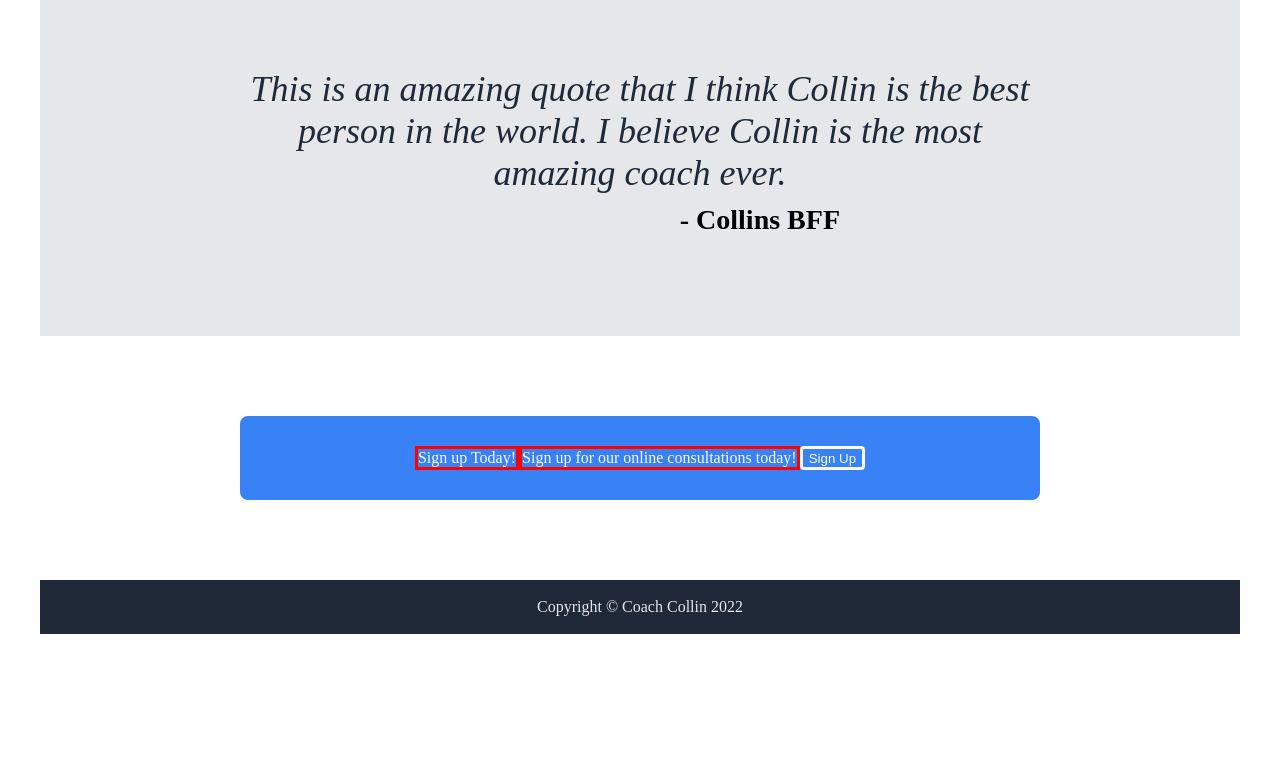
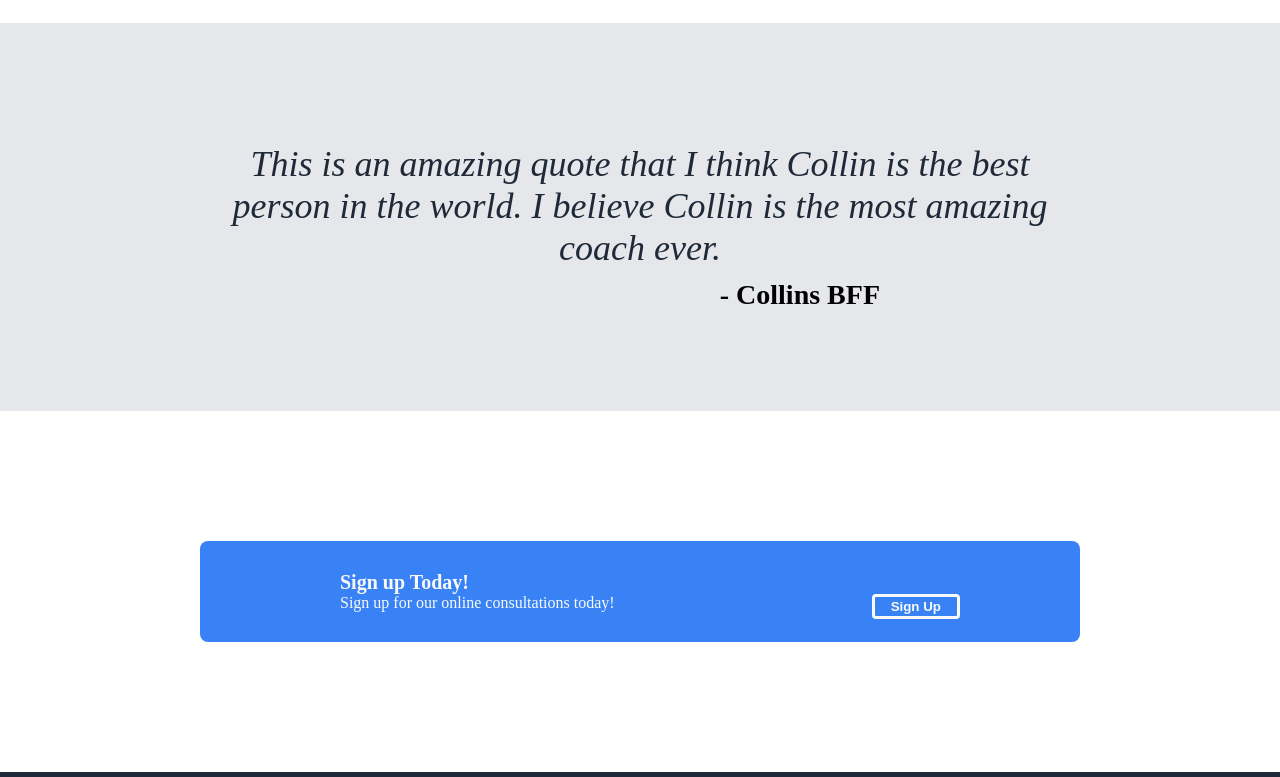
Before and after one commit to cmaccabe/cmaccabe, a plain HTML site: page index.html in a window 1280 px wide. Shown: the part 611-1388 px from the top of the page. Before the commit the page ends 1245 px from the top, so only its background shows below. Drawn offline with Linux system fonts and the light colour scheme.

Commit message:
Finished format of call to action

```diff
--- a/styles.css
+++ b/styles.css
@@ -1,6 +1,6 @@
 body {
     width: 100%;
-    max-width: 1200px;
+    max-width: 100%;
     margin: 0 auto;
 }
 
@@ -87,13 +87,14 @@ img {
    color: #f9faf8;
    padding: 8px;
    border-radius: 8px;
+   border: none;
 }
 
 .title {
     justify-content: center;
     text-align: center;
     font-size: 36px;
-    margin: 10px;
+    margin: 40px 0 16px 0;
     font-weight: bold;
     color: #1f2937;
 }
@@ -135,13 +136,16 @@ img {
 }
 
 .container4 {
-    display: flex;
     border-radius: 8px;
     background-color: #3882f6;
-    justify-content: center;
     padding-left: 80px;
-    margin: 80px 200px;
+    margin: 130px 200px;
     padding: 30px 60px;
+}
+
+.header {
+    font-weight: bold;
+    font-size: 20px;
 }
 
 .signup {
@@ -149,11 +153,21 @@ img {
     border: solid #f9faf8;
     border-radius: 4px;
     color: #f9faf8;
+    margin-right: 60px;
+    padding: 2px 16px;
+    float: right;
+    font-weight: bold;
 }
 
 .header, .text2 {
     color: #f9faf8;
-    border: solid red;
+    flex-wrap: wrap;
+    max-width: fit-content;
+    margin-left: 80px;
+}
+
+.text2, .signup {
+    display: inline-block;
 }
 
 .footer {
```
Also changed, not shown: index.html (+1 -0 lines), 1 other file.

* * *

Copy all records exactly; omit images.

Before and after one commit to cmaccabe/cmaccabe, a plain HTML site: page index.html in a window 1280 px wide. Shown: the part 611-1388 px from the top of the page. Before the commit the page ends 1245 px from the top, so only its background shows below. Drawn offline with Linux system fonts and the light colour scheme.

Commit message:
Finished format of call to action

```diff
--- a/styles.css
+++ b/styles.css
@@ -1,6 +1,6 @@
 body {
     width: 100%;
-    max-width: 1200px;
+    max-width: 100%;
     margin: 0 auto;
 }
 
@@ -87,13 +87,14 @@ img {
    color: #f9faf8;
    padding: 8px;
    border-radius: 8px;
+   border: none;
 }
 
 .title {
     justify-content: center;
     text-align: center;
     font-size: 36px;
-    margin: 10px;
+    margin: 40px 0 16px 0;
     font-weight: bold;
     color: #1f2937;
 }
@@ -135,13 +136,16 @@ img {
 }
 
 .container4 {
-    display: flex;
     border-radius: 8px;
     background-color: #3882f6;
-    justify-content: center;
     padding-left: 80px;
-    margin: 80px 200px;
+    margin: 130px 200px;
     padding: 30px 60px;
+}
+
+.header {
+    font-weight: bold;
+    font-size: 20px;
 }
 
 .signup {
@@ -149,11 +153,21 @@ img {
     border: solid #f9faf8;
     border-radius: 4px;
     color: #f9faf8;
+    margin-right: 60px;
+    padding: 2px 16px;
+    float: right;
+    font-weight: bold;
 }
 
 .header, .text2 {
     color: #f9faf8;
-    border: solid red;
+    flex-wrap: wrap;
+    max-width: fit-content;
+    margin-left: 80px;
+}
+
+.text2, .signup {
+    display: inline-block;
 }
 
 .footer {
```
Also changed, not shown: index.html (+1 -0 lines), 1 other file.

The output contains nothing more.